→ WHAT IS REQUIRED: Search the data for the word "evaluate" and copy each line that has it.

→ RECORDS SUPPLIED:
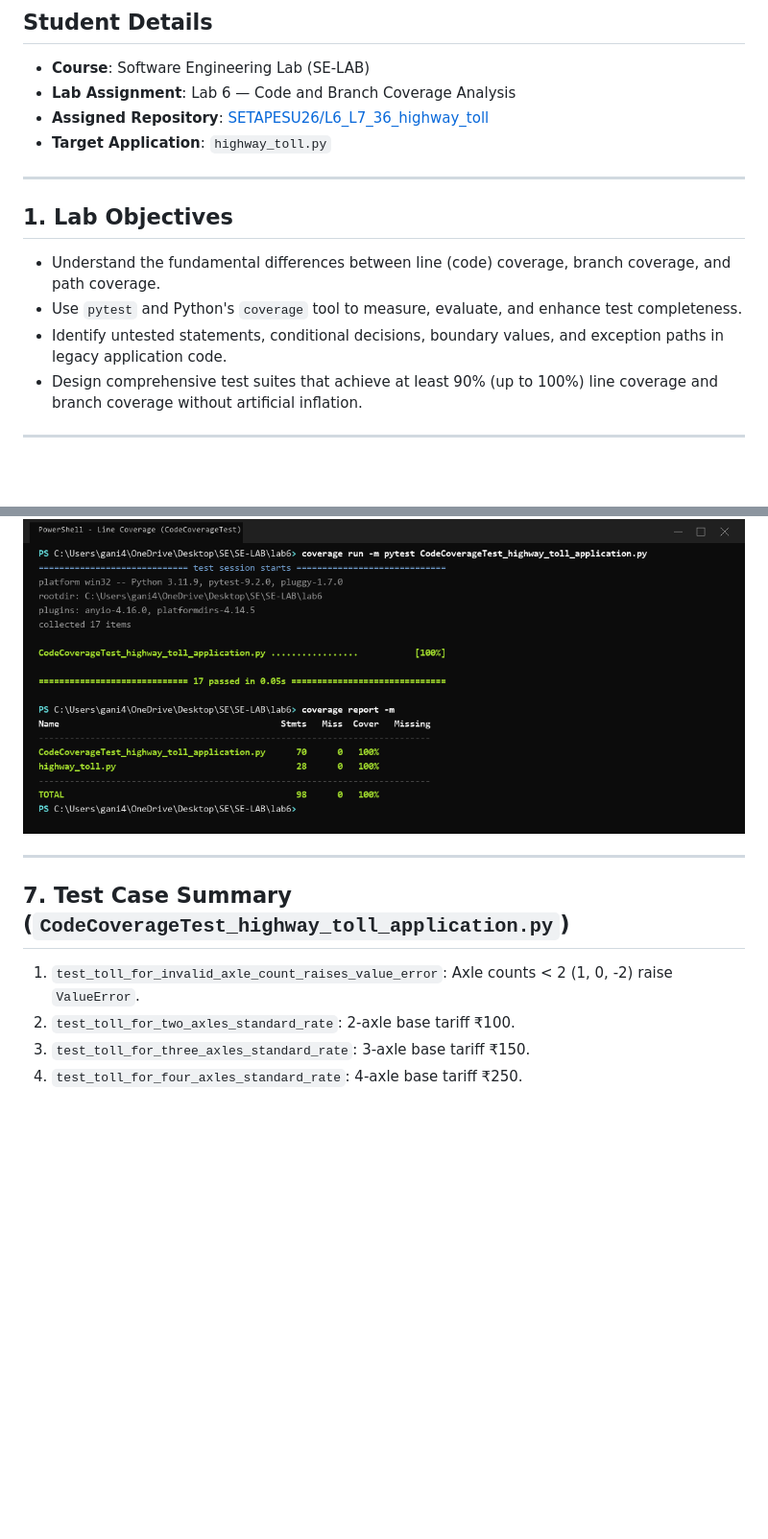
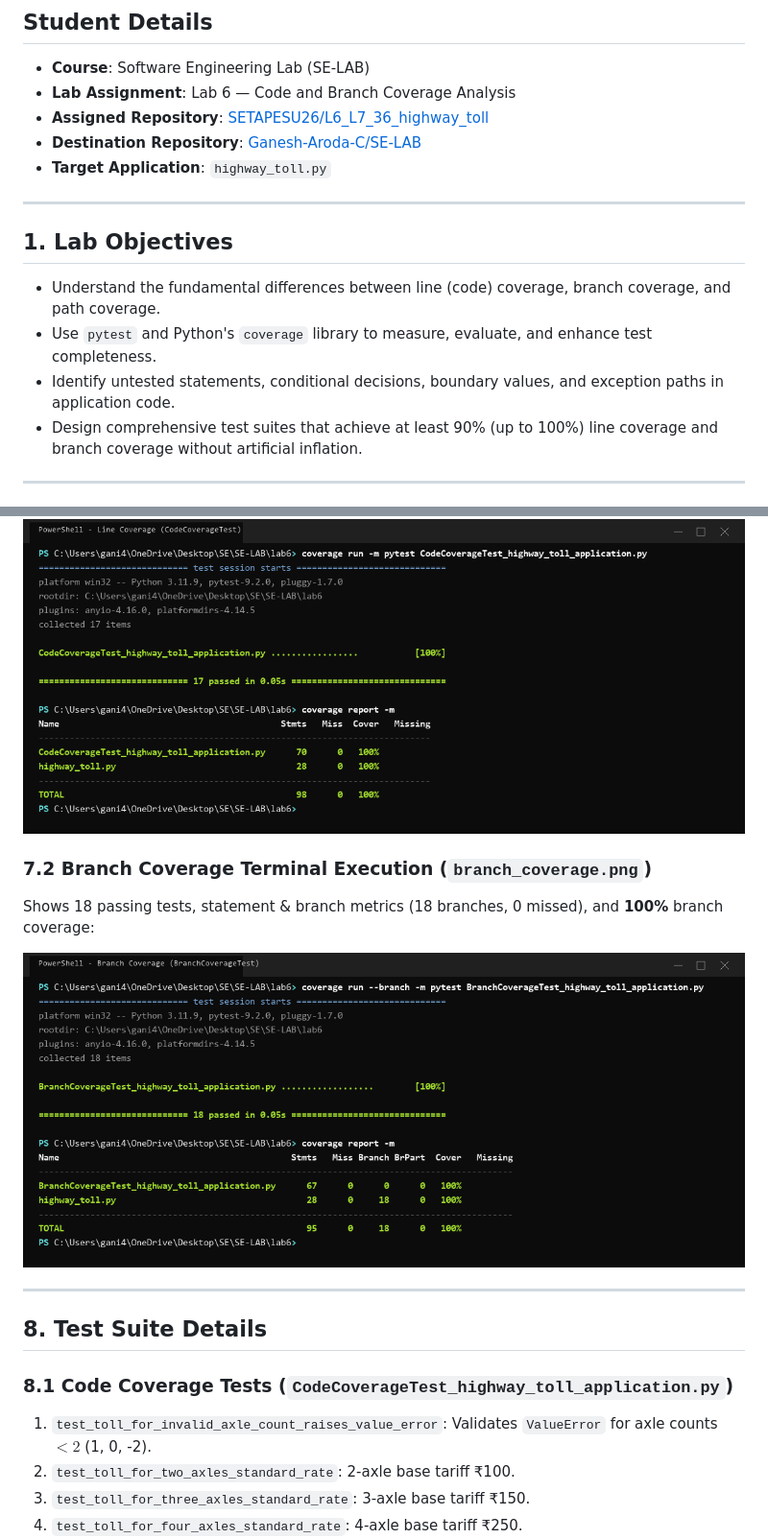
Before and after one commit to Ganesh-Aroda-C/SE-LAB, a Markdown page: lab6/README.md, 2 parts joined by grey strips. Shown at 96% size. Rendered like a GitHub page; pictures changed too: lab6/screenshots/branch_coverage.png (added); blank space fills up the shorter version.

```diff
--- a/lab6/README.md
+++ b/lab6/README.md
@@ -4,14 +4,15 @@
 - **Course**: Software Engineering Lab (SE-LAB)
 - **Lab Assignment**: Lab 6 — Code and Branch Coverage Analysis
 - **Assigned Repository**: [SETAPESU26/L6_L7_36_highway_toll](https://github.com/SETAPESU26/L6_L7_36_highway_toll)
+- **Destination Repository**: [Ganesh-Aroda-C/SE-LAB](https://github.com/Ganesh-Aroda-C/SE-LAB)
 - **Target Application**: `highway_toll.py`
 
 ---
 
 ## 1. Lab Objectives
 - Understand the fundamental differences between line (code) coverage, branch coverage, and path coverage.
-- Use `pytest` and Python's `coverage` tool to measure, evaluate, and enhance test completeness.
-- Identify untested statements, conditional decisions, boundary values, and exception paths in legacy application code.
+- Use `pytest` and Python's `coverage` library to measure, evaluate, and enhance test completeness.
+- Identify untested statements, conditional decisions, boundary values, and exception paths in application code.
 - Design comprehensive test suites that achieve at least 90% (up to 100%) line coverage and branch coverage without artificial inflation.
 
 ---
@@ -86,10 +96,17 @@ The terminal screenshot below confirms genuine execution of the test suite and 1
 
 ![Code Coverage](screenshots/code_coverage.png)
 
+### 7.2 Branch Coverage Terminal Execution (`branch_coverage.png`)
+Shows 18 passing tests, statement & branch metrics (18 branches, 0 missed), and **100%** branch coverage:
+
+![Branch Coverage](screenshots/branch_coverage.png)
+
 ---
 
-## 7. Test Case Summary (`CodeCoverageTest_highway_toll_application.py`)
-1. `test_toll_for_invalid_axle_count_raises_value_error`: Axle counts < 2 (1, 0, -2) raise `ValueError`.
+## 8. Test Suite Details
+
+### 8.1 Code Coverage Tests (`CodeCoverageTest_highway_toll_application.py`)
+1. `test_toll_for_invalid_axle_count_raises_value_error`: Validates `ValueError` for axle counts $< 2$ (1, 0, -2).
 2. `test_toll_for_two_axles_standard_rate`: 2-axle base tariff ₹100.
 3. `test_toll_for_three_axles_standard_rate`: 3-axle base tariff ₹150.
 4. `test_toll_for_four_axles_standard_rate`: 4-axle base tariff ₹250.
```
Also changed, not shown: other parts of lab6/README.md (+69 -22 lines), 1 other file.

→ EXERCISE ANSWER:
-- Use `pytest` and Python's `coverage` tool to measure, evaluate, and enhance test completeness.
+- Use `pytest` and Python's `coverage` library to measure, evaluate, and enhance test completeness.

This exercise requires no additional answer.